§ **Task to complete**
Return every entry exactly. Leave nothing out.

§ **Provided data**

##############################

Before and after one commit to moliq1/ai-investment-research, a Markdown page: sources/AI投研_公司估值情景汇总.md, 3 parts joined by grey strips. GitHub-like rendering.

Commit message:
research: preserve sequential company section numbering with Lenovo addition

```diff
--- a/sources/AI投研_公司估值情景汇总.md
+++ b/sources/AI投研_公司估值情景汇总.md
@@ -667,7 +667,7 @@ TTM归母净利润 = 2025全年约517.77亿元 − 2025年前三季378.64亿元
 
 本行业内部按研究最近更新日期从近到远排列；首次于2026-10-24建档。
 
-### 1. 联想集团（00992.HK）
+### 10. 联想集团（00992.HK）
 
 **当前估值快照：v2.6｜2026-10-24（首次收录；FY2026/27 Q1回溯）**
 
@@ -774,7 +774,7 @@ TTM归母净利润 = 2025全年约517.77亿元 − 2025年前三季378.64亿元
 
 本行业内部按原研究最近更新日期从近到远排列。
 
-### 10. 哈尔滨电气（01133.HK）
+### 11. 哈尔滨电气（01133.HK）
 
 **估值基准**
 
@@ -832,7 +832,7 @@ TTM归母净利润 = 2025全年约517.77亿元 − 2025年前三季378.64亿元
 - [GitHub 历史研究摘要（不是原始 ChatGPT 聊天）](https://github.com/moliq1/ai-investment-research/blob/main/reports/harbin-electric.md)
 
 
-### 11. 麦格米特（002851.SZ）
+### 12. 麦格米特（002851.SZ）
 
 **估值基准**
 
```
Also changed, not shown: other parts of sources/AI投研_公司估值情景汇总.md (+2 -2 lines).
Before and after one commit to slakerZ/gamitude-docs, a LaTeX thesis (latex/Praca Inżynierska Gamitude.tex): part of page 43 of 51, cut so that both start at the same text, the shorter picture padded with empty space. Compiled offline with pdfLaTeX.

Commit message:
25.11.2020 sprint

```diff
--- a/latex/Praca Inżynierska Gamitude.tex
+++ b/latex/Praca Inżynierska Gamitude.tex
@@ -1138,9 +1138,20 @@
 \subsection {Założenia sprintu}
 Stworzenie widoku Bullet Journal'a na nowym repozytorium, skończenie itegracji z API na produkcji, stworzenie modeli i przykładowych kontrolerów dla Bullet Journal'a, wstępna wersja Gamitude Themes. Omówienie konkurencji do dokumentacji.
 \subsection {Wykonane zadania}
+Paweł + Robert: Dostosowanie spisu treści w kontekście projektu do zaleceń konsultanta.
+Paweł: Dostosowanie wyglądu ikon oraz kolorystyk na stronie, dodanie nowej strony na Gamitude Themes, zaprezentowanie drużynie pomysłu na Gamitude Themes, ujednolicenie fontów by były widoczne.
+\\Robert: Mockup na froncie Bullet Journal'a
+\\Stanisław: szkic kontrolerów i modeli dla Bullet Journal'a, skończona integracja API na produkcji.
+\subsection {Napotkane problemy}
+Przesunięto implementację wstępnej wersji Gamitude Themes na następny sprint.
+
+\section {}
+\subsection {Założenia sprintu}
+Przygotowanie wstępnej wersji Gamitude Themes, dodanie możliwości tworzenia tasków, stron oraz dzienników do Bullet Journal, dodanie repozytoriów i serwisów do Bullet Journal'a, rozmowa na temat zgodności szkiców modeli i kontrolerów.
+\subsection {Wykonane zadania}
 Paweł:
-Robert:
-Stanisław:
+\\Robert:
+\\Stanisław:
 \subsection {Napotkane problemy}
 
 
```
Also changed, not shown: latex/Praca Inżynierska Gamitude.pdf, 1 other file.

##############################

§ **Output below**
Before and after one commit to moliq1/ai-investment-research, a Markdown page: sources/AI投研_公司估值情景汇总.md, 3 parts joined by grey strips. GitHub-like rendering.

Commit message:
research: preserve sequential company section numbering with Lenovo addition

```diff
--- a/sources/AI投研_公司估值情景汇总.md
+++ b/sources/AI投研_公司估值情景汇总.md
@@ -667,7 +667,7 @@ TTM归母净利润 = 2025全年约517.77亿元 − 2025年前三季378.64亿元
 
 本行业内部按研究最近更新日期从近到远排列；首次于2026-10-24建档。
 
-### 1. 联想集团（00992.HK）
+### 10. 联想集团（00992.HK）
 
 **当前估值快照：v2.6｜2026-10-24（首次收录；FY2026/27 Q1回溯）**
 
@@ -774,7 +774,7 @@ TTM归母净利润 = 2025全年约517.77亿元 − 2025年前三季378.64亿元
 
 本行业内部按原研究最近更新日期从近到远排列。
 
-### 10. 哈尔滨电气（01133.HK）
+### 11. 哈尔滨电气（01133.HK）
 
 **估值基准**
 
@@ -832,7 +832,7 @@ TTM归母净利润 = 2025全年约517.77亿元 − 2025年前三季378.64亿元
 - [GitHub 历史研究摘要（不是原始 ChatGPT 聊天）](https://github.com/moliq1/ai-investment-research/blob/main/reports/harbin-electric.md)
 
 
-### 11. 麦格米特（002851.SZ）
+### 12. 麦格米特（002851.SZ）
 
 **估值基准**
 
```
Also changed, not shown: other parts of sources/AI投研_公司估值情景汇总.md (+2 -2 lines).
Before and after one commit to slakerZ/gamitude-docs, a LaTeX thesis (latex/Praca Inżynierska Gamitude.tex): part of page 43 of 51, cut so that both start at the same text, the shorter picture padded with empty space. Compiled offline with pdfLaTeX.

Commit message:
25.11.2020 sprint

```diff
--- a/latex/Praca Inżynierska Gamitude.tex
+++ b/latex/Praca Inżynierska Gamitude.tex
@@ -1138,9 +1138,20 @@
 \subsection {Założenia sprintu}
 Stworzenie widoku Bullet Journal'a na nowym repozytorium, skończenie itegracji z API na produkcji, stworzenie modeli i przykładowych kontrolerów dla Bullet Journal'a, wstępna wersja Gamitude Themes. Omówienie konkurencji do dokumentacji.
 \subsection {Wykonane zadania}
+Paweł + Robert: Dostosowanie spisu treści w kontekście projektu do zaleceń konsultanta.
+Paweł: Dostosowanie wyglądu ikon oraz kolorystyk na stronie, dodanie nowej strony na Gamitude Themes, zaprezentowanie drużynie pomysłu na Gamitude Themes, ujednolicenie fontów by były widoczne.
+\\Robert: Mockup na froncie Bullet Journal'a
+\\Stanisław: szkic kontrolerów i modeli dla Bullet Journal'a, skończona integracja API na produkcji.
+\subsection {Napotkane problemy}
+Przesunięto implementację wstępnej wersji Gamitude Themes na następny sprint.
+
+\section {}
+\subsection {Założenia sprintu}
+Przygotowanie wstępnej wersji Gamitude Themes, dodanie możliwości tworzenia tasków, stron oraz dzienników do Bullet Journal, dodanie repozytoriów i serwisów do Bullet Journal'a, rozmowa na temat zgodności szkiców modeli i kontrolerów.
+\subsection {Wykonane zadania}
 Paweł:
-Robert:
-Stanisław:
+\\Robert:
+\\Stanisław:
 \subsection {Napotkane problemy}
 
 
```
Also changed, not shown: latex/Praca Inżynierska Gamitude.pdf, 1 other file.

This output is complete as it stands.